PROBLEM DETAILS: Go through the data below and return each line where the string "that" occurs.

DATA FOR THIS TASK:

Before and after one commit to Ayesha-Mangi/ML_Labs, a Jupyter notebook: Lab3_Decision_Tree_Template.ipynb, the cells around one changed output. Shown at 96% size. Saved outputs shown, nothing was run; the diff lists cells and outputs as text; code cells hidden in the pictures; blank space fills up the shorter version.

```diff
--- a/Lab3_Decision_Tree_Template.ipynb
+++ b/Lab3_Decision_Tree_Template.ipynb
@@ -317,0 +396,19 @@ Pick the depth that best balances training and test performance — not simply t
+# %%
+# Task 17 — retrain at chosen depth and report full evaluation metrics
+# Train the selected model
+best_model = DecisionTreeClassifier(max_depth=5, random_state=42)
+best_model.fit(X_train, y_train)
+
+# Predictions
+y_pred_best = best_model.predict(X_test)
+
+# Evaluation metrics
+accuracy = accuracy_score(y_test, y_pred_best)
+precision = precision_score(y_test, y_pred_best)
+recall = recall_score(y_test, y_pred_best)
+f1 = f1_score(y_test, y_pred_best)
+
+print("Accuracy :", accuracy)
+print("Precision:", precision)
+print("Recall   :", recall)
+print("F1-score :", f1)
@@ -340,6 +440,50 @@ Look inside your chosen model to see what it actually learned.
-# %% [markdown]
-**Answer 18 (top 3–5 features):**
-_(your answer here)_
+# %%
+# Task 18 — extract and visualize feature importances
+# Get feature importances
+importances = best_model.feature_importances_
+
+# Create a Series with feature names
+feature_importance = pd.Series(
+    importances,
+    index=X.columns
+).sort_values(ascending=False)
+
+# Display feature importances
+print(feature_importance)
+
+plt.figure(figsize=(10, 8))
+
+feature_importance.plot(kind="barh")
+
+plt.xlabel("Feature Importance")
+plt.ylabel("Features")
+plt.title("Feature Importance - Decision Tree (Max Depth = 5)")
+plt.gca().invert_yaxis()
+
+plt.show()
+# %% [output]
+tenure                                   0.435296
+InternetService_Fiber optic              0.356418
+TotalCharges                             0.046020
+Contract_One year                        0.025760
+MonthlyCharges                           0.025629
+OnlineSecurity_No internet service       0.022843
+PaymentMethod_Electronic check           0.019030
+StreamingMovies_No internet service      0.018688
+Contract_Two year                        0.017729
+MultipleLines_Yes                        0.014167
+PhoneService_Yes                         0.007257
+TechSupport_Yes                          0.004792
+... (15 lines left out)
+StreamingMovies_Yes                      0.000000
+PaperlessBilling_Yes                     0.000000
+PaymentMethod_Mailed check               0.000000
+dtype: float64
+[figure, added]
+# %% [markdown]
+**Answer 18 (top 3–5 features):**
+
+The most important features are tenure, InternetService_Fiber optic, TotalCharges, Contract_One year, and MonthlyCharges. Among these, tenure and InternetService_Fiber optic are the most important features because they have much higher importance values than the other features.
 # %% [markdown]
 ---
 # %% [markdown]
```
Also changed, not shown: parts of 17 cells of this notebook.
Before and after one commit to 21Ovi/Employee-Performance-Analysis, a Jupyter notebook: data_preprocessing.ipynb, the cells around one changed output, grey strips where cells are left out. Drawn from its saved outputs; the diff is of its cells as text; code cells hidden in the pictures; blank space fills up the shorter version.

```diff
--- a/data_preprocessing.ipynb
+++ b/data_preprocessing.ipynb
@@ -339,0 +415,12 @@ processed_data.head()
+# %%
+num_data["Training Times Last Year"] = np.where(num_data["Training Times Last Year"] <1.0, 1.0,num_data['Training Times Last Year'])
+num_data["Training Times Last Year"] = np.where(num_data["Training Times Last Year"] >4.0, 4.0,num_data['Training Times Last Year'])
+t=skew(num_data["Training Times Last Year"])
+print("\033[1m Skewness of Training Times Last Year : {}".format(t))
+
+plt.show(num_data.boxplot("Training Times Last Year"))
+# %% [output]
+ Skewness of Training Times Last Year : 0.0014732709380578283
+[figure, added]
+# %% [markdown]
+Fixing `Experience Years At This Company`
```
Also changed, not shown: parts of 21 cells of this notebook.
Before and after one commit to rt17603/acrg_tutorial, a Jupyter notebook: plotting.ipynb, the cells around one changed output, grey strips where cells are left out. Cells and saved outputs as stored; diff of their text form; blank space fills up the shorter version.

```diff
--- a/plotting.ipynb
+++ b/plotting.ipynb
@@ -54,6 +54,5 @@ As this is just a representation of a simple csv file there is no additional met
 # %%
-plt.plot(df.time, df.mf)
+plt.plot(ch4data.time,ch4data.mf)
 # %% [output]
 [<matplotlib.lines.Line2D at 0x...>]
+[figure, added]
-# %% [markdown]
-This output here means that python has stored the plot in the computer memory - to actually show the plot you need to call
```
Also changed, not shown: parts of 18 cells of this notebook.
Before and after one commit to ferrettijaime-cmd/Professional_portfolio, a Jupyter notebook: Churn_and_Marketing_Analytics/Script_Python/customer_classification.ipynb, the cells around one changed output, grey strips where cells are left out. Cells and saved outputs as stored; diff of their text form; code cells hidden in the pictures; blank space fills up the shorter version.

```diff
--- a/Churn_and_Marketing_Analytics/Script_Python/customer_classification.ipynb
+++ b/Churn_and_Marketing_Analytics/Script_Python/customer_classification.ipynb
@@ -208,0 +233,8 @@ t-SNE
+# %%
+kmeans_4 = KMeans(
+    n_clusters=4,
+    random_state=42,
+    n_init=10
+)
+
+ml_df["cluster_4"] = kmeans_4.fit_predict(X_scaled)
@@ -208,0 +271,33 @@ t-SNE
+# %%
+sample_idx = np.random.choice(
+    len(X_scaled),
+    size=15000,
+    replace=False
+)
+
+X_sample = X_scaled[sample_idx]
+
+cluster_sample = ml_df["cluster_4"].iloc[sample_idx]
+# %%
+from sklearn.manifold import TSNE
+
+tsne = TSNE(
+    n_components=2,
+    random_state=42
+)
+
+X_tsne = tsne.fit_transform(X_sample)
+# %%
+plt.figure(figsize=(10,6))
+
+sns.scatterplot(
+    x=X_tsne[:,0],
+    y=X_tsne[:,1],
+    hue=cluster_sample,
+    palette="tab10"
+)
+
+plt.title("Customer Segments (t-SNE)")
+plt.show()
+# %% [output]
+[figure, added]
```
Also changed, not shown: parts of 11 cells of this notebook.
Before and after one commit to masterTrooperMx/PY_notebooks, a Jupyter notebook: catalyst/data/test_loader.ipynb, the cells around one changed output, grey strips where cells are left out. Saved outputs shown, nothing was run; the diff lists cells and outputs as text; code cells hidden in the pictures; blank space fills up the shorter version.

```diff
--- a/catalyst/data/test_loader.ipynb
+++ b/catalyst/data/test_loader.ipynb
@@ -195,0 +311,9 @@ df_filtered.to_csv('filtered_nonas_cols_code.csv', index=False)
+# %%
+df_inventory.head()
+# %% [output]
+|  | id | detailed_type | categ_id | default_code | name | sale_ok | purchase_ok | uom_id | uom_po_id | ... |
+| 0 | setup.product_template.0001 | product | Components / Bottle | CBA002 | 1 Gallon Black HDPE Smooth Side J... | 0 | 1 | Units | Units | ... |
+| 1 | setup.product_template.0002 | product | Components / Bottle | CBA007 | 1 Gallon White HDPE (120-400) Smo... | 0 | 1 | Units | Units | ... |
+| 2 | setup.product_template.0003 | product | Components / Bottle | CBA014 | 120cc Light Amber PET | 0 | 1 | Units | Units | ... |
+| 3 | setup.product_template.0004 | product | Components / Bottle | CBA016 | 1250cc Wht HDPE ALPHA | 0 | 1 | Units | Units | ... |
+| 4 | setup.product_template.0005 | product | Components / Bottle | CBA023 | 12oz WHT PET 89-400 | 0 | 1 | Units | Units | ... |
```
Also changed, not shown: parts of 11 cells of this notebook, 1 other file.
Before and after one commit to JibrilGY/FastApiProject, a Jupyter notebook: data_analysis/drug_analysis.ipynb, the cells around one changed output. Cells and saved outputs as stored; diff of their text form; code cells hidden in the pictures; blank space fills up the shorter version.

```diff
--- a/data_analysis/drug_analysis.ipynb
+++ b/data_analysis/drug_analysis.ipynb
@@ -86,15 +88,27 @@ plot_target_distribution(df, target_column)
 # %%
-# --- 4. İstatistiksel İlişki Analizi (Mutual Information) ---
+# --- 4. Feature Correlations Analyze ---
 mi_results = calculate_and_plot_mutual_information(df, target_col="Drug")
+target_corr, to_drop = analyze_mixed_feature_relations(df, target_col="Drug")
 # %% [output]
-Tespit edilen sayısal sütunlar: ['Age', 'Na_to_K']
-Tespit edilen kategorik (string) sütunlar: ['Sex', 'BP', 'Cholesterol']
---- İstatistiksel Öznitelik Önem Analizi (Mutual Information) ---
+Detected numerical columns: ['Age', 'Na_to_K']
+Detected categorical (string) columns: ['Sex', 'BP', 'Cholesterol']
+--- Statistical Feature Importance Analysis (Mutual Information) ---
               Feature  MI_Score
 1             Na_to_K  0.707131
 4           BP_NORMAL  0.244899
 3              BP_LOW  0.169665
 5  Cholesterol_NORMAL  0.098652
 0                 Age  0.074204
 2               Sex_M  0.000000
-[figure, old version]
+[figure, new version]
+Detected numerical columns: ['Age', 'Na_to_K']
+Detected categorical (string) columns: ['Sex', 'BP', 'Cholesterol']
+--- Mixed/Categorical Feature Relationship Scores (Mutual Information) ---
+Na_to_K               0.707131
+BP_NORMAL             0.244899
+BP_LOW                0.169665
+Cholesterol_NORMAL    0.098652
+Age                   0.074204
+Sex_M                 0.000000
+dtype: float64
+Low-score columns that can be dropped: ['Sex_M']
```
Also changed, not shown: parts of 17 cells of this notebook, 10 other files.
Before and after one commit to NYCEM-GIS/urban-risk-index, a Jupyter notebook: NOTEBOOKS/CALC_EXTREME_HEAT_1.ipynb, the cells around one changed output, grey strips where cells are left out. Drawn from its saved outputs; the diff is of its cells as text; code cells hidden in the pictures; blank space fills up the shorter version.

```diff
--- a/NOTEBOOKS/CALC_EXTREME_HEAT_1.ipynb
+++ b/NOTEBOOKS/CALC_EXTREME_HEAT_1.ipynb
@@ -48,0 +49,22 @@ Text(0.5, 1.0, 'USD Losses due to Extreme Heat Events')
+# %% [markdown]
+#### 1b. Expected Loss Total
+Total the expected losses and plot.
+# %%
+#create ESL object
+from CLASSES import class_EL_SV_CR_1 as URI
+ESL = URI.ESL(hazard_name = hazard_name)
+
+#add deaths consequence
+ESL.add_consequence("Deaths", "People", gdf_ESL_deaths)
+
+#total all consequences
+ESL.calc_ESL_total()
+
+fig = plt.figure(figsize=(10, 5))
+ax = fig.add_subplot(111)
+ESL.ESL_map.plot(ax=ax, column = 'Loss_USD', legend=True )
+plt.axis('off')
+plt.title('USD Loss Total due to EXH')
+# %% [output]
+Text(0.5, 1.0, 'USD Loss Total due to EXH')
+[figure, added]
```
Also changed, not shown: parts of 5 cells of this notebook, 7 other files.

SOLUTION TO THIS TASK:
@@ -317,0 +396,19 @@ Pick the depth that best balances training and test performance — not simply t
-This output here means that python has stored the plot in the computer memory - to actually show the plot you need to call
+Low-score columns that can be dropped: ['Sex_M']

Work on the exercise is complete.